7. Medicate promptly. No one will believe you if you promise to stop hating Jews, taking bribes, or flirting with boys tomorrow. Reform takes time. But recast your character problem as a substance problem and you can “treat” it right away. “I have begun an ongoing program of recovery,” Gibson announced four days after his slurs became public. It worked: By the time he came up for sentencing, the judge gave him credit for having “‘already engaged in an extensive amount of rehabilitation.” Ney took the same approach, embracing “professional help” for his “dependency.” Foley, moving even more quickly, has announced his “immediate treatment for alcoholism and related behavioral problems.” The story of what you did may get worse, but the story of your “treatment” always gets better.

8. Take credit for fighting your addiction. While blaming your sins on factors beyond your control, don’t hesitate to frame your flight to the clinic as an act of courage and free will. “I have battled the disease of alcoholism for all of my adult life,” Gibson declared. Foley, too, is a hero. “Mark voluntarily entered a substance abuse and mental health facility,” says Roth. “This decision was Mark’s … This was a life decision, not a tactical one made by others.”

9. Compartmentalize the problem. While using alcohol to explain away everything from golf junkets to selling commercial endorsements in the Congressional Record, never admit to drinking on the job.

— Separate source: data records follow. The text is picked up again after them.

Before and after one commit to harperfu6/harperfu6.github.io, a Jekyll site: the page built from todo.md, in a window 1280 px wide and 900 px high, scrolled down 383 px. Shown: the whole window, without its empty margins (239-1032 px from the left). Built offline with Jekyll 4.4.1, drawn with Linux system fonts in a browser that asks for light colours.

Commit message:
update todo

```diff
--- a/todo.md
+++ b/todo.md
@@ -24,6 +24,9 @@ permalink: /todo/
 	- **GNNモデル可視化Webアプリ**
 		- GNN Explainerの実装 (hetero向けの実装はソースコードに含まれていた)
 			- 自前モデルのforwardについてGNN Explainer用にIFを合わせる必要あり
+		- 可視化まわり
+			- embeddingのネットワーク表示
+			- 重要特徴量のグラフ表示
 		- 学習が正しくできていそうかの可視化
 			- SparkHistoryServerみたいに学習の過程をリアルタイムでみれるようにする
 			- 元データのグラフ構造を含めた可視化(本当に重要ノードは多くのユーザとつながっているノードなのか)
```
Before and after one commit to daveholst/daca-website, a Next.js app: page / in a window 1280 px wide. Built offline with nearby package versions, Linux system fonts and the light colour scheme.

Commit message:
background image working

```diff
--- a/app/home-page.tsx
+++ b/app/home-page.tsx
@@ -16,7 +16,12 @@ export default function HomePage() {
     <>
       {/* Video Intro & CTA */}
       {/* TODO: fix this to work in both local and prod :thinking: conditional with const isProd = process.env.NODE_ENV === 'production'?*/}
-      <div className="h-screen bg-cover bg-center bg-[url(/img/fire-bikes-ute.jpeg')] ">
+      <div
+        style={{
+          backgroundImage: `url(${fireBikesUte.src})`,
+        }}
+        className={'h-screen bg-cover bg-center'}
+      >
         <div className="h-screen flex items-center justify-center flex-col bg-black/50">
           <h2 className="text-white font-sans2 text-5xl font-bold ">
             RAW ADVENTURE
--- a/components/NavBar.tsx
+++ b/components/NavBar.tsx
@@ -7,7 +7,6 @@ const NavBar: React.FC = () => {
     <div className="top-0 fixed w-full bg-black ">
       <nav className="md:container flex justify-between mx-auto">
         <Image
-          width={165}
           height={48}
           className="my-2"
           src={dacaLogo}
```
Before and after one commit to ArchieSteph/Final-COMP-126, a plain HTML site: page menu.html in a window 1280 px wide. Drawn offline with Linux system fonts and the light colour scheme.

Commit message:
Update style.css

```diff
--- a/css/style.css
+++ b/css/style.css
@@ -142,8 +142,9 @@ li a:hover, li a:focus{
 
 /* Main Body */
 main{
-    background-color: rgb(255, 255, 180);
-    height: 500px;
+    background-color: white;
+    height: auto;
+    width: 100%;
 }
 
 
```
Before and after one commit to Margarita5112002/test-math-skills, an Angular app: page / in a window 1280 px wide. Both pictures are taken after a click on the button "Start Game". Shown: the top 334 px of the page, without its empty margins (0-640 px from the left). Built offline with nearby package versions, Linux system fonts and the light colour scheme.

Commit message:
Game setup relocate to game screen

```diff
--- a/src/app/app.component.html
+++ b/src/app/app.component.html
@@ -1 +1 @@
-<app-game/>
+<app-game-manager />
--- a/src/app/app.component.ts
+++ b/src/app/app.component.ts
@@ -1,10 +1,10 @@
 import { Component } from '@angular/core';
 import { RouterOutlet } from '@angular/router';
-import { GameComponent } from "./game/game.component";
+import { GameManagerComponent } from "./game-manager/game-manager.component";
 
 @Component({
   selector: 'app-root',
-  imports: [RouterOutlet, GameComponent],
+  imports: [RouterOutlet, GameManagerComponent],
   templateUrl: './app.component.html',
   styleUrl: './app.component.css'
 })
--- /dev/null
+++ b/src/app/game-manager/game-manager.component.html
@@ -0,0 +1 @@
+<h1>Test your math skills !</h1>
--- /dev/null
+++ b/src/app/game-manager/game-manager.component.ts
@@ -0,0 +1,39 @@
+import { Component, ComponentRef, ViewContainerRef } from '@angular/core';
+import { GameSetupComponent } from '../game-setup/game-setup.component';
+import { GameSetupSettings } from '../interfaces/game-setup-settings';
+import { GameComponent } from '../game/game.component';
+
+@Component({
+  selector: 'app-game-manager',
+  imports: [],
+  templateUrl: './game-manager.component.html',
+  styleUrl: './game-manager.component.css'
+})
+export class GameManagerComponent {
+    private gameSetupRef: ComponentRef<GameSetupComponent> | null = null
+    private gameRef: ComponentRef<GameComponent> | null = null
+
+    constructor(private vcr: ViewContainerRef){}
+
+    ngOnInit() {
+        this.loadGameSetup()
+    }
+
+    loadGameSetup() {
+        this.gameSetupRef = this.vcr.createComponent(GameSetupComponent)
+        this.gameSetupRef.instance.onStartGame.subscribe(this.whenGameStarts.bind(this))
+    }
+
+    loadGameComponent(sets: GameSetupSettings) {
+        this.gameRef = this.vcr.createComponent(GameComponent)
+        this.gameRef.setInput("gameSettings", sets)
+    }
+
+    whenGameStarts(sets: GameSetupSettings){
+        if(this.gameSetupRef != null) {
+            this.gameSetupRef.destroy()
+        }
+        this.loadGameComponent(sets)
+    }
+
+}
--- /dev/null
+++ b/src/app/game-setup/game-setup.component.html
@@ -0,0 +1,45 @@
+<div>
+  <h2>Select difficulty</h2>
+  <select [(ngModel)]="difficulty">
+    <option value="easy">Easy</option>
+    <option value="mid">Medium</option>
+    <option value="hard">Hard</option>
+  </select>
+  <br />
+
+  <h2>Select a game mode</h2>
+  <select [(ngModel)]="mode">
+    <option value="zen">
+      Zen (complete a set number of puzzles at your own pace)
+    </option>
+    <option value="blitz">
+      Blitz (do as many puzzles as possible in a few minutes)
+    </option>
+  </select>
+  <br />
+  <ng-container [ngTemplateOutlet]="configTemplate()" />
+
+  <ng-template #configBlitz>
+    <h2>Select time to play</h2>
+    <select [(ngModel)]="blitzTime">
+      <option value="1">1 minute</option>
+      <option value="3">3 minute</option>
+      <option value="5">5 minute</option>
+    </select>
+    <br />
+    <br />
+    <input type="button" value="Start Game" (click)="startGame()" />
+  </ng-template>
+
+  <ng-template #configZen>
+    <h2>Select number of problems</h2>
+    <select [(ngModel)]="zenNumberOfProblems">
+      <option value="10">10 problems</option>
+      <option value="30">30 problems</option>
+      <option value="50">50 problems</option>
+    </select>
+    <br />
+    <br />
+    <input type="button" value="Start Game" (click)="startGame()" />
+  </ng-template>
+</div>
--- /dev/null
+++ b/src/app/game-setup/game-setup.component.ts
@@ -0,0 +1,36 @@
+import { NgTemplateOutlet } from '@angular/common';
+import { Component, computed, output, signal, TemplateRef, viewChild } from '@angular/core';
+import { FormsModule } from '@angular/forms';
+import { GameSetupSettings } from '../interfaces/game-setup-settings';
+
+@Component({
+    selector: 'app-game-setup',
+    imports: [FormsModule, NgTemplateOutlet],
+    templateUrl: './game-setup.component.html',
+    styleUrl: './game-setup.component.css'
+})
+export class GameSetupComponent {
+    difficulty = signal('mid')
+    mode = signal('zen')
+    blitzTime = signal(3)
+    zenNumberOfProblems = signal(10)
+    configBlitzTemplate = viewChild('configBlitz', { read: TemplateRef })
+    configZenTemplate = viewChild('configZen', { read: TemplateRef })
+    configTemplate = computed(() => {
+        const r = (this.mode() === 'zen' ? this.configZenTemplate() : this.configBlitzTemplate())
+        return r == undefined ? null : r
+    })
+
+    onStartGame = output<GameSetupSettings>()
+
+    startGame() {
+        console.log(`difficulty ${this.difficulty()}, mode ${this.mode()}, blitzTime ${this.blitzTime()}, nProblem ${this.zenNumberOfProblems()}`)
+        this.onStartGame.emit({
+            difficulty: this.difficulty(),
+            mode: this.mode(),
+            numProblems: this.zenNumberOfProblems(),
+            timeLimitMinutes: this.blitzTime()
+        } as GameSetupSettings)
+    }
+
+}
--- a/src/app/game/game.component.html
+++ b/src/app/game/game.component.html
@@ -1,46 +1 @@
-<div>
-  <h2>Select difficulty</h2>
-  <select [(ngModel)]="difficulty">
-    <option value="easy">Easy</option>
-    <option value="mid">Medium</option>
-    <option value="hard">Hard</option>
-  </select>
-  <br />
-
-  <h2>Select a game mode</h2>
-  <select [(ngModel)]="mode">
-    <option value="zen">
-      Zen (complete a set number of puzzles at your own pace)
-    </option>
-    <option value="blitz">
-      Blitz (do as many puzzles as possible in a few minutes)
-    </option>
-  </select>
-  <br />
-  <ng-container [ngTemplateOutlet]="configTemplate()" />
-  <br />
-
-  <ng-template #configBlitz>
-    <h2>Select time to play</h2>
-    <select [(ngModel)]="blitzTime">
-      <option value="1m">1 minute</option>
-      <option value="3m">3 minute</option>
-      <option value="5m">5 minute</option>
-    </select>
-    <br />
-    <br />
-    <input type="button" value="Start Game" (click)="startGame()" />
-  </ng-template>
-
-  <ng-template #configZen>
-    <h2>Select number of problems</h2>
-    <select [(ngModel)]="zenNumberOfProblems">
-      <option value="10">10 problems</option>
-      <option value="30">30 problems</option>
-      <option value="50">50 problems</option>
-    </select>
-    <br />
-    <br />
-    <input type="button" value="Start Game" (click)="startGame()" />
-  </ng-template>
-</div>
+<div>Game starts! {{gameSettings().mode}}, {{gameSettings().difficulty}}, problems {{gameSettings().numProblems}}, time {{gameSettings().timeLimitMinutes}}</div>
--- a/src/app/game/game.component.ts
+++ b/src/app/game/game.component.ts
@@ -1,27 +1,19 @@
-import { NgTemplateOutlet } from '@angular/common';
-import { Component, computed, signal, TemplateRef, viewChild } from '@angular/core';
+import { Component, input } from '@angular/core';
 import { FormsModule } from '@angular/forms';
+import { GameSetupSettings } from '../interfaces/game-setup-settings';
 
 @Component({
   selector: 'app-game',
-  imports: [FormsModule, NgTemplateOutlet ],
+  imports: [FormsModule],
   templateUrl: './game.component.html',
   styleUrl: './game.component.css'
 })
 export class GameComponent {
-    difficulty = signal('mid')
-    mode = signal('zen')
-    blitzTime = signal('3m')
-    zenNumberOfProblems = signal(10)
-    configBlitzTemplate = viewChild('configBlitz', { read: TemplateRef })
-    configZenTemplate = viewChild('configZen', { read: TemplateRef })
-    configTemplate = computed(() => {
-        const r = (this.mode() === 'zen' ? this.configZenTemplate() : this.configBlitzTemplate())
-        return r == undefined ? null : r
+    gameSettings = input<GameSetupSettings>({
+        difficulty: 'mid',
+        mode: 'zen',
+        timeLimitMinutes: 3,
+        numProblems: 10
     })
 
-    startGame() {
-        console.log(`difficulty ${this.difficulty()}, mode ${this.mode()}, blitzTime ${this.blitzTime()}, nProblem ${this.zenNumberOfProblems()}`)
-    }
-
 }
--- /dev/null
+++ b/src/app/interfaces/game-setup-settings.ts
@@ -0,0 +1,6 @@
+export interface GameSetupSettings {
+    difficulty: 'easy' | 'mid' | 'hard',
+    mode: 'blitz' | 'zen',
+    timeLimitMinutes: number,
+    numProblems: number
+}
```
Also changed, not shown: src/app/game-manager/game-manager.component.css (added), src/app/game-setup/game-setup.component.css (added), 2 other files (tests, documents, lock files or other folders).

Remember, alcohol pervaded your life but not your schedule. Despite amorous instant messages in which Foley tells a young man “we are still voting” and “I better go vote,” Roth insists Foley “was never under the influence of alcohol while he was a public servant.” Instead, Foley drank only “alone” and “at night.”

10. Add excuses as needed. Two days after declaring himself an alcoholic, Foley announced that as a boy, he had been molested by a clergyman. “Mark does not blame the trauma he sustained as a young adolescent for his totally inappropriate emails and IM’s. He continues to offer no excuse whatsoever for his conduct,” said Roth. But the spokesman continued: “As is so often the case with victims of abuse, Mark advises that he kept his shame to himself for almost 40 years.” Who needs a scapegoat when you’ve got a “trauma” that recasts you as the “victim”? The most powerful excuses are those you never call by that name.